Wow! I haven’t written since Thanksgiving? Long time no write! Times have definitely been busy, and even now my wife and I are traveling around enjoying the blessing of getting to counsel and visit with folks here in the area. But in our travels, we ended up seeing the rearing of “The Sound of Music Live!” last night. Well, part of it. A few parts of it. (I am a notorious channel changer. It’s not about what’s on, after all, it’s about what you might be missing!)
I’m fond of commenting on news items that everyone else is already bored with, so I thought this would be a nice topic, and I definitely do have some thoughts.
I know leading up to the first broadcast of the musical, there was a lot of grumbling about casting Carrie Underwood. Perhaps there was grumbling about her costar, Stephen Moyer, I don’t know. I’ve been unplugged a bit as of late. And, frankly, I thought their acting was a bit subpar (Ms. Underwood a little less than dynamic and Mr. Moyer a bit overwrought. If their performances could have been mathematically averaged together, I think the result would be about right.) At the same time, I only saw some selected scenes, and probably not the scenes that played to their strengths. I still enjoyed what I saw, and they didn’t change that.
Actually, that’s what I’d like to focus on: What I liked about “The Sound of Music Live!”
First, it was great to see something so wholesome and wonderful on television. I am a fan of “The Sound of Music,” and a number of other Rodgers and Hammerstein musicals, and the idea of such a production being given such a prominent spot on national television and its performance being considered such a large event is so encouraging. I am aware that Mr. Moyer is associated with another television product that falls into a much more negative spiritual category, so it was nice to see him getting this work. And it was nice to see Ms. Underwood doing something so worthwhile and taking a risk. (More on risk later.)
Also, it was great to see live theater being given such a huge audience. Those who lamented the choice of Ms. Underwood who also love musical theater should be happy she was willing to do it. Like I said, it was a risk–even ignoring the fact that you are playing one of the most beloved musical characters of all time and your viewers will be comparing you and your performance to one of the most beloved performances and performers of all time–yet it is undeniable, I believe, that her presence in the production is a big part of what gave it a huge audience. Some may have come to it with excitement about her casting, some out of morbid curiosity, but regardless the effect was the same.
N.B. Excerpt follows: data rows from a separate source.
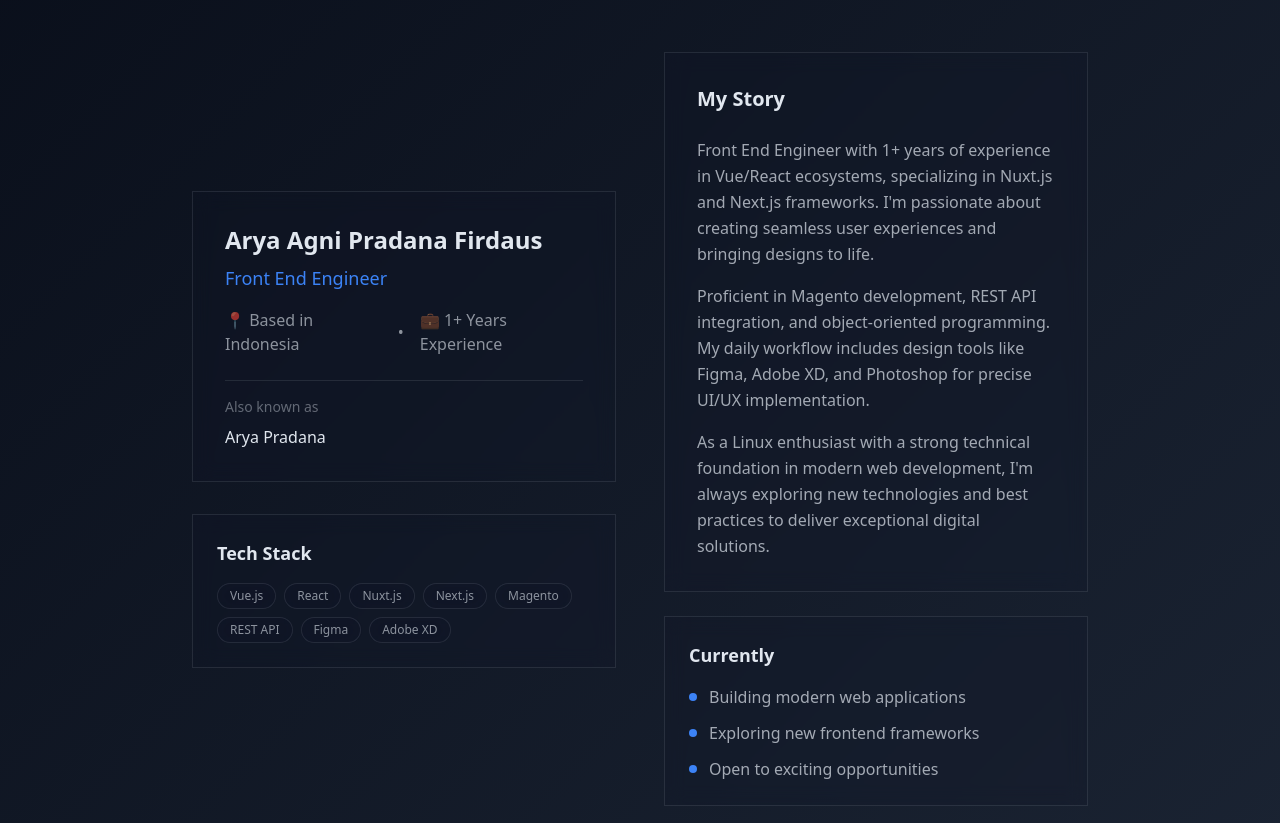
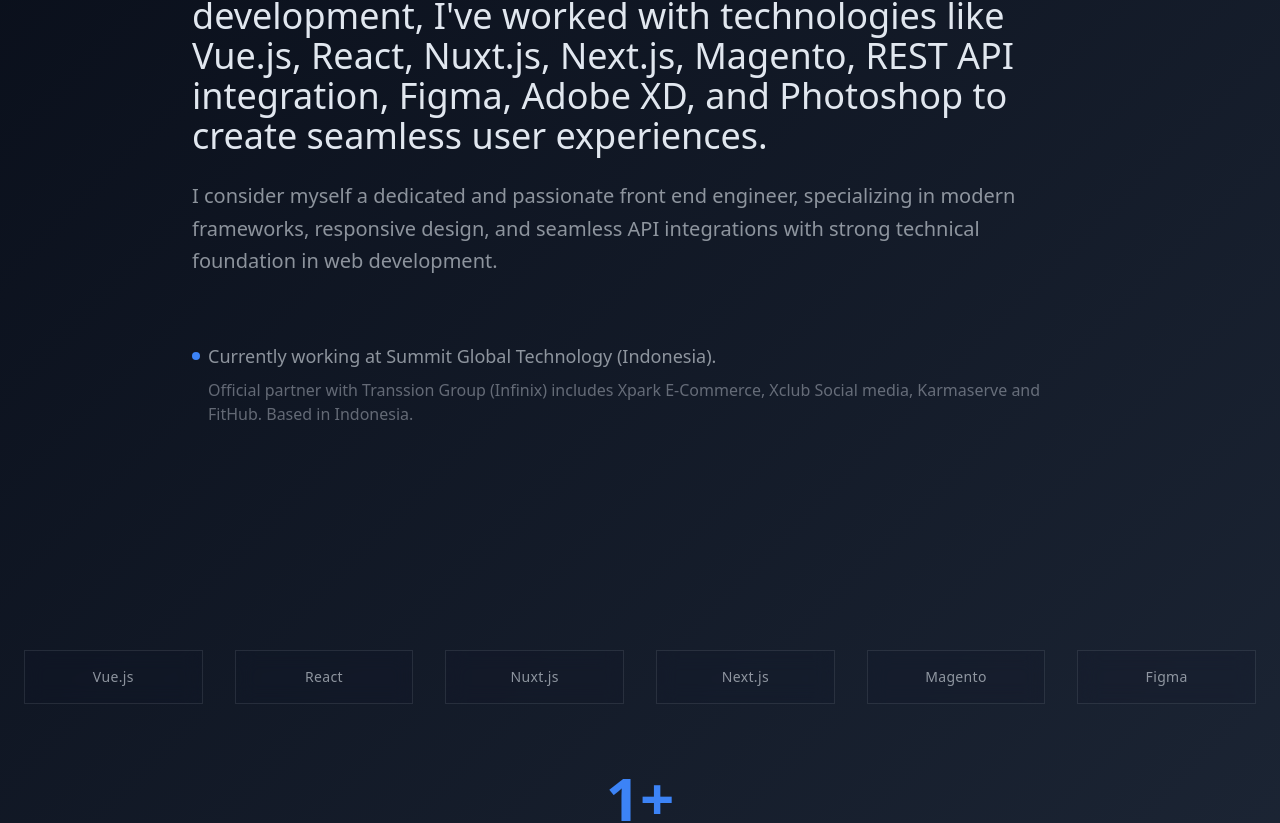
Before and after one commit to aryapdf/aurora-frame-works, a React (Vite) app: page / in a window 1280 px wide. Shown: the part 976-1799 px from the top of the page. Built offline with nearby package versions, Linux system fonts and the light colour scheme; the HTML template or start-up script is replaced by a standard one.

Commit message:
Refactor About and Client Showcase

```diff
--- a/src/components/AboutSection.tsx
+++ b/src/components/AboutSection.tsx
@@ -4,93 +4,40 @@ const AboutSection = () => {
       <div className="container mx-auto px-6">
         <div className="max-w-4xl mx-auto">
           {/* Section Header */}
-          <div className="text-center mb-16">
-            <p className="text-sm text-foreground/40 uppercase tracking-wider mb-4">
-              01 — ABOUT ME
+          <div className="text-left mb-16">
+            <p className="text-sm text-foreground/40 uppercase tracking-wider mb-8">
+              01 — GET TO KNOW ME
             </p>
-            <h2 className="text-4xl md:text-5xl font-bold text-foreground mb-6">
-              Nice to meet you!
-            </h2>
-          </div>
 
-          {/* Content Grid */}
-          <div className="grid grid-cols-1 lg:grid-cols-2 gap-12 items-center">
-            {/* Left Column - Personal Info */}
+            {/* Main Content */}
             <div className="space-y-8">
-              <div className="glass-card p-8 space-y-6">
-                <div>
-                  <h3 className="text-2xl font-bold text-foreground mb-2">
-                    Arya Agni Pradana Firdaus
-                  </h3>
-                  <p className="text-primary font-medium text-lg mb-4">
-                    Front End Engineer
-                  </p>
-                  <div className="flex items-center space-x-4 text-foreground/60">
-                    <span>📍 Based in Indonesia</span>
-                    <span>•</span>
-                    <span>💼 1+ Years Experience</span>
-                  </div>
-                </div>
+              <div className="space-y-6">
+                <h2 className="text-3xl md:text-4xl font-normal text-foreground leading-relaxed">
+                  With over 1+ years of experience in modern web development, I've
+                  worked with technologies like Vue.js, React, Nuxt.js, Next.js, Magento,
+                  REST API integration, Figma, Adobe XD, and Photoshop to create seamless
+                  user experiences.
+                </h2>
 
-                <div className="pt-4 border-t border-foreground/10">
-                  <p className="text-foreground/40 text-sm mb-2">Also known as</p>
-                  <p className="text-foreground font-medium">Arya Pradana</p>
-                </div>
+                <p className="text-xl text-foreground/60 leading-relaxed">
+                  I consider myself a dedicated and passionate front end engineer,
+                  specializing in modern frameworks, responsive design, and seamless
+                  API integrations with strong technical foundation in web development.
+                </p>
               </div>
 
-              {/* Tech Stack */}
-              <div className="glass-card p-6">
-                <h4 className="text-lg font-semibold text-foreground mb-4">Tech Stack</h4>
-                <div className="flex flex-wrap gap-2">
-                  {['Vue.js', 'React', 'Nuxt.js', 'Next.js', 'Magento', 'REST API', 'Figma', 'Adobe XD'].map((tech) => (
-                    <span key={tech} className="px-3 py-1 text-xs rounded-full glass-card text-foreground/60">
-                      {tech}
-                    </span>
-                  ))}
-                </div>
-              </div>
-            </div>
-
-            {/* Right Column - About Description */}
-            <div className="space-y-6">
-              <div className="glass-card p-8">
-                <h4 className="text-xl font-semibold text-foreground mb-6">My Story</h4>
-                <div className="space-y-4 text-foreground/70 leading-relaxed">
-                  <p>
-                    Front End Engineer with 1+ years of experience in Vue/React ecosystems,
-                    specializing in Nuxt.js and Next.js frameworks. I'm passionate about
-                    creating seamless user experiences and bringing designs to life.
-                  </p>
-                  <p>
-                    Proficient in Magento development, REST API integration, and object-oriented
-                    programming. My daily workflow includes design tools like Figma, Adobe XD,
-                    and Photoshop for precise UI/UX implementation.
-                  </p>
-                  <p>
-                    As a Linux enthusiast with a strong technical foundation in modern web
-                    development, I'm always exploring new technologies and best practices
-                    to deliver exceptional digital solutions.
+              {/* Current Job */}
+              <div className="pt-8">
+                <div className="flex items-center space-x-2 text-foreground/60">
+                  <div className="w-2 h-2 rounded-full bg-primary"></div>
+                  <p className="text-lg">
+                    Currently working at Summit Global Technology (Indonesia).
                   </p>
                 </div>
-              </div>
-
-              {/* Current Focus */}
-              <div className="glass-card p-6">
-                <h4 className="text-lg font-semibold text-foreground mb-4">Currently</h4>
-                <div className="space-y-3">
-                  <div className="flex items-center space-x-3">
-                    <div className="w-2 h-2 rounded-full bg-primary"></div>
-                    <span className="text-foreground/70">Building modern web applications</span>
-                  </div>
-                  <div className="flex items-center space-x-3">
-                    <div className="w-2 h-2 rounded-full bg-primary"></div>
-                    <span className="text-foreground/70">Exploring new frontend frameworks</span>
-                  </div>
-                  <div className="flex items-center space-x-3">
-                    <div className="w-2 h-2 rounded-full bg-primary"></div>
-                    <span className="text-foreground/70">Open to exciting opportunities</span>
-                  </div>
-                </div>
+                <p className="text-foreground/40 ml-4 mt-2">
+                  Official partner with Transsion Group (Infinix) includes Xpark E-Commerce,
+                  Xclub Social media, Karmaserve and FitHub. Based in Indonesia.
+                </p>
               </div>
             </div>
           </div>
--- a/src/components/ClientShowcase.tsx
+++ b/src/components/ClientShowcase.tsx
@@ -1,26 +1,26 @@
 const ClientShowcase = () => {
-  const clients = [
-    { name: "Google", logo: "Google" },
-    { name: "YouTube", logo: "YouTube" },
-    { name: "Chevrolet", logo: "CHEVROLET" },
-    { name: "Slack", logo: "slack" },
-    { name: "Spotify", logo: "Spotify" },
-    { name: "HBO", logo: "HBO" }
+  const techStack = [
+    { name: "Vue.js", logo: "Vue.js" },
+    { name: "React", logo: "React" },
+    { name: "Nuxt.js", logo: "Nuxt.js" },
+    { name: "Next.js", logo: "Next.js" },
+    { name: "Magento", logo: "Magento" },
+    { name: "Figma", logo: "Figma" }
   ];
 
   return (
     <section className="py-20 relative">
       <div className="container mx-auto px-6">
-        {/* Client Logos */}
+        {/* Tech Stack Logos */}
         <div className="grid grid-cols-2 md:grid-cols-3 lg:grid-cols-6 gap-8 mb-16">
-          {clients.map((client, index) => (
+          {techStack.map((tech, index) => (
             <div
-              key={client.name}
+              key={tech.name}
               className="flex items-center justify-center p-4 glass-card hover:glow-effect transition-all duration-300"
               style={{ animationDelay: `${index * 0.1}s` }}
             >
               <span className="text-foreground/60 font-medium text-sm tracking-wide">
-                {client.logo}
+                {tech.logo}
               </span>
             </div>
           ))}
```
A lot of people were exposed to what it means to watch a live musical performance, including a new generation’s being introduced to one of the best musicals out there, and I think that is a good thing.
In particular, I enjoyed it because it was risky — the risk that is always there with live performances and musicals in particular. Even with my sub-par singing voice, I have been in many musicals thanks to my days in high school theater, and the experience was a wonderful blessing. Starring in our high school production of the King and I was one of the greatest formative experiences of my life. There is such a rush to performing on stage like that — it is a pressure-filled, exhilerating experience to performing without a safety net like that and succeeding. And there is something exciting about watching a live performance. I really don’t believe that it is morbid anticipation of seeing someone make a mistake, although that is probably an appeal for some. There is just an excitement, knowing that what you are seeing is happening “now” (or, a re-aired “now” as in my case) that connects you to the performance in a way that pre-recorded performances just don’t capture.
It was a risk — both for the performers and for the network. But it paid off great.
Just two more things, then I need to skedaddle. (Does anyone say “skedaddle” anymore?)
The performances of the supporting actors and actresses, children included, were excellent. I only saw a few: the children, Max (Christian Borle), Elsa (Laura Benanti), and the Climb Every Mountain Nun (Audra MacDonald). On the last three, as Tony Award winners, no one should be surprised they did so well, but it should still be mentioned. I really enjoyed their performances.
And finally, the production, itself. The camera angles, movements, and timing, the beautiful sets, the lighting — it was a great example of how live theater can be done successfully on live television, and the team that planned all of that deserve kudos. I believe they did a remarkable job that impressed me from moment to moment.
Gotta go! And, yes, even though I have just critiqued a musical, I am still a man. Thanks for asking. 🙂